TASK REQUIREMENTS:
Only the number is wanted: how many lines below contain "function"?

RECORDS SUPPLIED:

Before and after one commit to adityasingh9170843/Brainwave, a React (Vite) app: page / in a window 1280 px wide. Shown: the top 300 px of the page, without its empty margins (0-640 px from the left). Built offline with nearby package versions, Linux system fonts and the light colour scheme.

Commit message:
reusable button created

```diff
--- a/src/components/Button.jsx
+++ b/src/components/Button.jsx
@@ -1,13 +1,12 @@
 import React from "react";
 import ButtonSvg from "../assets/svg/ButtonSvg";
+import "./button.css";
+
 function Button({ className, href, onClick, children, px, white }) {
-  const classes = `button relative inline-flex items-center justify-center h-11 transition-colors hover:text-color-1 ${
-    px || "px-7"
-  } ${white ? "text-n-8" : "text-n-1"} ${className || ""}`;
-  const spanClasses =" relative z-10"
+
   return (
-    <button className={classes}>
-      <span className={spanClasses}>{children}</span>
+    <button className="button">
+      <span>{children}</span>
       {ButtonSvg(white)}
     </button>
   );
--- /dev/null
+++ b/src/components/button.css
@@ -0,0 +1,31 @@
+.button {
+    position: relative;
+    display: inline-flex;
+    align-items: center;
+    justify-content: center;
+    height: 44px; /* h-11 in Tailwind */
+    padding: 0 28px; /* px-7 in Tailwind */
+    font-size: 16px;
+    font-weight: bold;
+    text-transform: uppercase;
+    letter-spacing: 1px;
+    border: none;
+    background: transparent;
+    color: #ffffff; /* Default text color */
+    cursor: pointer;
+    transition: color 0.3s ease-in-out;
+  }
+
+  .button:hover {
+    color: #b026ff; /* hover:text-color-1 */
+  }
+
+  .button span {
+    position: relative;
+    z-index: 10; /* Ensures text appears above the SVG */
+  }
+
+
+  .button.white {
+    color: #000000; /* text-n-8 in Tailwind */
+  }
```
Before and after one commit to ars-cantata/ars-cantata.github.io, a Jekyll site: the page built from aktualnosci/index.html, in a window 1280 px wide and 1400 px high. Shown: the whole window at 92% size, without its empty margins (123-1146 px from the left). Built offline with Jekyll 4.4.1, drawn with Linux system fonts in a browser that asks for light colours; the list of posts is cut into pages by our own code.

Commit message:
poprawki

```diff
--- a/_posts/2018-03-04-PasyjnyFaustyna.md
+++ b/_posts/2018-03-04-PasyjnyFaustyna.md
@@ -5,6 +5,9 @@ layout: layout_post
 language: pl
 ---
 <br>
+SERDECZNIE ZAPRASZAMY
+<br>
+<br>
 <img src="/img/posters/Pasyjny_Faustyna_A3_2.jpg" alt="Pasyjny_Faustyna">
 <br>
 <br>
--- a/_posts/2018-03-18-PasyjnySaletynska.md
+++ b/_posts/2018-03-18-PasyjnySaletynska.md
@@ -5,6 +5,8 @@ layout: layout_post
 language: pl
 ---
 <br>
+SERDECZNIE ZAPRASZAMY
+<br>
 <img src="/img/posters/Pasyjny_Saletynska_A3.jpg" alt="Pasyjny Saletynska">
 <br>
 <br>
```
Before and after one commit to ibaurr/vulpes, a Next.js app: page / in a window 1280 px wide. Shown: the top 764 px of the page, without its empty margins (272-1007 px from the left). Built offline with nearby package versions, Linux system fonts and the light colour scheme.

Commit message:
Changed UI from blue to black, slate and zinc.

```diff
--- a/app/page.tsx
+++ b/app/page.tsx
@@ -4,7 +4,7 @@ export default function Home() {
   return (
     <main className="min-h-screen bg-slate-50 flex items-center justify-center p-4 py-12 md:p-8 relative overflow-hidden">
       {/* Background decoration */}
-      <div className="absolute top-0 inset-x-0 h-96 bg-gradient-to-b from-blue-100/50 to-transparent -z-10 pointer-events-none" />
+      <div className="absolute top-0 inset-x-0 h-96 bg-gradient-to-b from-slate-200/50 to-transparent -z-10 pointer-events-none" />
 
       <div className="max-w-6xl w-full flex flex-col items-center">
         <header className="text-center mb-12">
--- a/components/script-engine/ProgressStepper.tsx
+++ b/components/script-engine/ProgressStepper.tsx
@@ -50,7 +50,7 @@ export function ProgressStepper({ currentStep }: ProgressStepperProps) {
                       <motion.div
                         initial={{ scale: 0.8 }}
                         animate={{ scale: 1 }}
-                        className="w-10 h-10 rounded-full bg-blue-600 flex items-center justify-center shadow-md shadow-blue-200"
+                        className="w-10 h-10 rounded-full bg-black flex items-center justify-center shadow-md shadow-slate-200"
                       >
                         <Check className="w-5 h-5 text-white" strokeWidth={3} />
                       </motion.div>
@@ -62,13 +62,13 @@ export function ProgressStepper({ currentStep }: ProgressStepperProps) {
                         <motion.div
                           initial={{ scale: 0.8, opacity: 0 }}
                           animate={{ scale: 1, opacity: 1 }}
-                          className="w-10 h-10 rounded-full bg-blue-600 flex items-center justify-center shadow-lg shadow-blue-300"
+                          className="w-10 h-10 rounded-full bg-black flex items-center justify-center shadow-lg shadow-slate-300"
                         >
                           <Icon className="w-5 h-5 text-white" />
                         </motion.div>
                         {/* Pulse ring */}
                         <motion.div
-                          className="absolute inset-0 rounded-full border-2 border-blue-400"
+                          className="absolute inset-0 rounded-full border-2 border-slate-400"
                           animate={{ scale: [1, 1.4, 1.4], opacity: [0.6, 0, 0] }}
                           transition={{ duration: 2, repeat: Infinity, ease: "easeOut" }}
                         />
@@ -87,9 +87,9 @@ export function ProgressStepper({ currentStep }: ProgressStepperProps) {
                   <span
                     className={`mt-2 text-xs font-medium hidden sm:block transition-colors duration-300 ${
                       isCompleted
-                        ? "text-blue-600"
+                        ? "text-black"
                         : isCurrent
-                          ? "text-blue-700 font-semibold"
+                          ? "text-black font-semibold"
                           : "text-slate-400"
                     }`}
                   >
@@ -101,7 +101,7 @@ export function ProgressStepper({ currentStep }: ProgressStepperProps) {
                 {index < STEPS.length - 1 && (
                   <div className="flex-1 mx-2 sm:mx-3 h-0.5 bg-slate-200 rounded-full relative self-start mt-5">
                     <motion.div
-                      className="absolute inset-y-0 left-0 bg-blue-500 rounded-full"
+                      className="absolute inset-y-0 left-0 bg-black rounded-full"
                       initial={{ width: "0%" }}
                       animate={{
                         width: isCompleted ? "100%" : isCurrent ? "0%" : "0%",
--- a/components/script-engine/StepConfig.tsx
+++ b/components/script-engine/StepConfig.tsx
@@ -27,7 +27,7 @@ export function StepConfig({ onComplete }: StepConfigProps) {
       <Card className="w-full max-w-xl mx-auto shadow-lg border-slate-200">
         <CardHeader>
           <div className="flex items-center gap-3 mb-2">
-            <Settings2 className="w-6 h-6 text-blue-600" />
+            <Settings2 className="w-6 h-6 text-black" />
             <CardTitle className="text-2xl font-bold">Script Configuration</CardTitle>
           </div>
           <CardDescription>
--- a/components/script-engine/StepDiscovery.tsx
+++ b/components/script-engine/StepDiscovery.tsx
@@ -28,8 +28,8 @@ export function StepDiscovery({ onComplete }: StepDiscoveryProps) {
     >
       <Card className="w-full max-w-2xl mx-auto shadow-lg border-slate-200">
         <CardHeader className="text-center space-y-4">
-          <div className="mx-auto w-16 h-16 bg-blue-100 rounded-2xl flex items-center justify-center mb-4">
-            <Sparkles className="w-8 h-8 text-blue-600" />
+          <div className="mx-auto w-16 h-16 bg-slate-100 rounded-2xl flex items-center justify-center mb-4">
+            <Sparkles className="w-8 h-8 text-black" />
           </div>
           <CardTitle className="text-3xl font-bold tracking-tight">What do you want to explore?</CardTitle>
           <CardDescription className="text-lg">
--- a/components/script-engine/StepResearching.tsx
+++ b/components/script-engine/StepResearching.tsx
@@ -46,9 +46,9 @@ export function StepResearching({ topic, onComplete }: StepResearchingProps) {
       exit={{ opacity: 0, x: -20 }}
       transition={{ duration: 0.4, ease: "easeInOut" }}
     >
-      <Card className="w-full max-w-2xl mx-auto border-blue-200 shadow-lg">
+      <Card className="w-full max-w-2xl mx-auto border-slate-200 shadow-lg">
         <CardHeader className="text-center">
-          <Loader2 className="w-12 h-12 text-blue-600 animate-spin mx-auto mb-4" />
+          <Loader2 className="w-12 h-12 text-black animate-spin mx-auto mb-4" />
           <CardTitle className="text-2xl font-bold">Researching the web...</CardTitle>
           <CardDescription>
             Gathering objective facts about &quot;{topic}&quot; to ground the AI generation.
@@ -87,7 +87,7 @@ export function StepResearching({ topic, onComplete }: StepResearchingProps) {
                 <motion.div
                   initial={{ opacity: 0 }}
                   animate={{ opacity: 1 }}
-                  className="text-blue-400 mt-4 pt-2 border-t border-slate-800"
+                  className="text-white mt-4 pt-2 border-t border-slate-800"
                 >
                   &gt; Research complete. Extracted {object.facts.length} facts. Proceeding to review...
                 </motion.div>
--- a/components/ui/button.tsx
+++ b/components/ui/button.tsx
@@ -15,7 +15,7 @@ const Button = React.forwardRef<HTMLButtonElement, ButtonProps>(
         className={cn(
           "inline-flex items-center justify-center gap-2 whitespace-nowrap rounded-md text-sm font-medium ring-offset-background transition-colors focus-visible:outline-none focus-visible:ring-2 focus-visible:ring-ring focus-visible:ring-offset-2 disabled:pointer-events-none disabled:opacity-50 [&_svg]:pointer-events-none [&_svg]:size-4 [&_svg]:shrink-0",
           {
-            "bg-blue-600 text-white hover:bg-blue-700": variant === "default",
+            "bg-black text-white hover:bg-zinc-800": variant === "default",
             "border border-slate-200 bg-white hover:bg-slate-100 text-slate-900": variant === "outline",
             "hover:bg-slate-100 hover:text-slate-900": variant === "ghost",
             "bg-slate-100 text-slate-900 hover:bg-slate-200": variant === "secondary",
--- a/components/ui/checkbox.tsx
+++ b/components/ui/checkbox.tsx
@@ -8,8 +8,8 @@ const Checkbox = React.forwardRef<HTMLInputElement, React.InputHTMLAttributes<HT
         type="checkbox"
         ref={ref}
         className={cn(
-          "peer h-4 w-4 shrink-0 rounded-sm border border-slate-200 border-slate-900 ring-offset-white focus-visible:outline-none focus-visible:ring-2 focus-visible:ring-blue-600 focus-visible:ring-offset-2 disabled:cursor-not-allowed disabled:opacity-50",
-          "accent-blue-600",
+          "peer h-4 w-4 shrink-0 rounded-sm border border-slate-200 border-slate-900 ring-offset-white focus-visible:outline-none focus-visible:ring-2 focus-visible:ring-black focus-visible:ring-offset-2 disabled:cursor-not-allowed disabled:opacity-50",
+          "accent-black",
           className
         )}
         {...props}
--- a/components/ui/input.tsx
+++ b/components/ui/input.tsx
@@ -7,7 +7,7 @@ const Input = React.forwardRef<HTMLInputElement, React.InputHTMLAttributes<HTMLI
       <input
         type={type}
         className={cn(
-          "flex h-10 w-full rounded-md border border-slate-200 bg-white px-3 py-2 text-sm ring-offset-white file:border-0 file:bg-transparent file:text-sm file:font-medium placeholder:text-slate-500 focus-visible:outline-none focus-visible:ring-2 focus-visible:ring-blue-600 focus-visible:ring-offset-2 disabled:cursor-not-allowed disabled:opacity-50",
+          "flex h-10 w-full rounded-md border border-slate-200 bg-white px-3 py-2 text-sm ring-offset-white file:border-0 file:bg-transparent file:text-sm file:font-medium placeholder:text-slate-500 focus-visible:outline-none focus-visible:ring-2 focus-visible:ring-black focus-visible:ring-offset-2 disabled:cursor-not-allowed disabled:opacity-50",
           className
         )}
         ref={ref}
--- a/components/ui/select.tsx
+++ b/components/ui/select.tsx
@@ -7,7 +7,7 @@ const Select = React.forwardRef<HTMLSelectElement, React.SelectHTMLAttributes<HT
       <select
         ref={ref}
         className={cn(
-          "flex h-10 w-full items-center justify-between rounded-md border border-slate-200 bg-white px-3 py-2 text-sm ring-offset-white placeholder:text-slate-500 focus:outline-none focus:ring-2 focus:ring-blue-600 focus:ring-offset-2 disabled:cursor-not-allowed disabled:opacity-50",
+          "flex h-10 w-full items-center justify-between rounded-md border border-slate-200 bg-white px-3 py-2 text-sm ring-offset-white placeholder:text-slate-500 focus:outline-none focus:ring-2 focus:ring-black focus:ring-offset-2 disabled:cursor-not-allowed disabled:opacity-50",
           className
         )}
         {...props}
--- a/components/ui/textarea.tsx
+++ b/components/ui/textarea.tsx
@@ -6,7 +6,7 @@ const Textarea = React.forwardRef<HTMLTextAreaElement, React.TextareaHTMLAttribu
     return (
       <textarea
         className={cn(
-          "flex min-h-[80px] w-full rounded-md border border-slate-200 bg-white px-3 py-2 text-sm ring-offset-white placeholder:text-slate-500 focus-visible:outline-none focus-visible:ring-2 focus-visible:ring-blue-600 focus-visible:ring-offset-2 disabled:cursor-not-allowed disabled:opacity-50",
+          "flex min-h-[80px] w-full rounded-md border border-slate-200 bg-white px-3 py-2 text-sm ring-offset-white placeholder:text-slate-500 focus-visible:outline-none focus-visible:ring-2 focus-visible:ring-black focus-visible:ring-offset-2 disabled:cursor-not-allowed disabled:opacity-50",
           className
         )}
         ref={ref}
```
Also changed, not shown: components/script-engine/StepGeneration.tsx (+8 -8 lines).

YOUR SOLUTION:
10